Stop attacking S/West Governors, all are in support of Yoruba nation-Igboho
By Adeyemi Adebayo//:
Popular Yoruba activist, Sunday Igboho Adeyemo, has called on his supporters to stop attacking Governors in the South-West region, saying all of them were in support of an independent Yoruba nation.
The freedom fighter stated this while speaking at a Yoruba nation rally held at the Nelson Mandela Freedom Park in Osogbo, Osun State capital.
On why South-West Governors could not openly back agitators, he said the Federal Government might stop their monthly allocation.
Sunday Igboho, who spoke in Yoruba language, claimed that no elections would be allowed in Yorubaland in 2023.
He said, “I can’t be cowed or intimidated. They said I would be arrested. Who would dare do that? We are no longer part of Nigeria. We won’t have anything to do with them again. There is no election again in Yorubaland until we have a Yoruba nation. Those in authority initially thought we were joking when we demanded an independent Yoruba nation.
“All our governors are with us. From Oyo, Ogun and Ondo to Ekiti, Lagos and Osun, they are supporting us, but they can’t do it openly. Allocation they give them in Abuja may stop if they do it openly. So, don’t abuse them again. Governor (Gboyega) Oyetola was informed I will be in Osun and he allowed us to come here. All our monarchs are with us.
“We are also demanding an immediate end to prosecution of OPC men that were arrested in Ibarapa land. That is part of the injustice we are talking about. They are still locked up. They didn’t commit any crime. They only stopped and arrested criminals. All the heads of the military, paramilitary and police are Fulani men.
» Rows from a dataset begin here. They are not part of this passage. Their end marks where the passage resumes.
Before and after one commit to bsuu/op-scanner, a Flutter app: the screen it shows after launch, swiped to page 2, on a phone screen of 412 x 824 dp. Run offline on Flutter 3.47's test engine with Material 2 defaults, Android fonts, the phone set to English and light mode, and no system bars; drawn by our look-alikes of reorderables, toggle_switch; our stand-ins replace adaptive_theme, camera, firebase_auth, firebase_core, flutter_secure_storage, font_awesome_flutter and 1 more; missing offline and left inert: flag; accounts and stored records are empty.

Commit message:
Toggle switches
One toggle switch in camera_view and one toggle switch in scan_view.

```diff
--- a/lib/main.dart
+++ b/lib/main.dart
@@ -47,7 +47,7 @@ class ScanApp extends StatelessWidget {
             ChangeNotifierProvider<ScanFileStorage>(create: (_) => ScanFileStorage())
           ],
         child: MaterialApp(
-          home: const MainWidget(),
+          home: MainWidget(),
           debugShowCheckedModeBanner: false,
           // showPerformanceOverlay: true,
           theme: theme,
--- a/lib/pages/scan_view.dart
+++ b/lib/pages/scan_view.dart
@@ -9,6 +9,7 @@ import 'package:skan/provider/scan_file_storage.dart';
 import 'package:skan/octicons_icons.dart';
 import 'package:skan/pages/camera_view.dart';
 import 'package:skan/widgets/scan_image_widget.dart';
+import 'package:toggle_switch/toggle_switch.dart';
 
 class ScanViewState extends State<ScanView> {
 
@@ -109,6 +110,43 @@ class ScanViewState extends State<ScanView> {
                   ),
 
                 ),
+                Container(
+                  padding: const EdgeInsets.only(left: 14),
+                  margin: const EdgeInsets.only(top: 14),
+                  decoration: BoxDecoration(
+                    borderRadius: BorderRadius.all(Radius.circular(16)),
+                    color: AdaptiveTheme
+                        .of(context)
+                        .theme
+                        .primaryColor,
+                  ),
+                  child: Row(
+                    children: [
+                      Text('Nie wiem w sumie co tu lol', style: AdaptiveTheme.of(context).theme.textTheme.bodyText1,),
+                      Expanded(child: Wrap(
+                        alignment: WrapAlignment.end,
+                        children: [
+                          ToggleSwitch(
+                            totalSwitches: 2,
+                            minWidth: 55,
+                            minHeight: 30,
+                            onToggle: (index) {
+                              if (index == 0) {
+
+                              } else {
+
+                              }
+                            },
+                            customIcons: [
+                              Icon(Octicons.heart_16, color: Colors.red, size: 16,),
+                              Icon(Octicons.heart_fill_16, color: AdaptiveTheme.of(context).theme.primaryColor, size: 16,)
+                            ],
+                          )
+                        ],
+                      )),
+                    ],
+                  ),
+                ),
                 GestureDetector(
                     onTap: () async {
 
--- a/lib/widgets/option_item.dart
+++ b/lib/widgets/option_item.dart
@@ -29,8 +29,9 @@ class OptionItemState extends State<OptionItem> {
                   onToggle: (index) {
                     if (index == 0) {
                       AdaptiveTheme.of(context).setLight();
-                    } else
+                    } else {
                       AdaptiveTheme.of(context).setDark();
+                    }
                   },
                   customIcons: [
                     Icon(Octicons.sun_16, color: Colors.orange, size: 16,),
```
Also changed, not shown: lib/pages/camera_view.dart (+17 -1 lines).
We won’t have anything to do with them again.” he said.
According to Igboho, lopsidedness in sharing leadership positions in the military and paramilitary, and high crime rate linked to Fulani herders across the region would not end until the Yoruba became an independent nation.
He also demanded immediate action by all stakeholders in the region to actualise an independent Yoruba nation, saying if they acted otherwise, the people would revolt against them.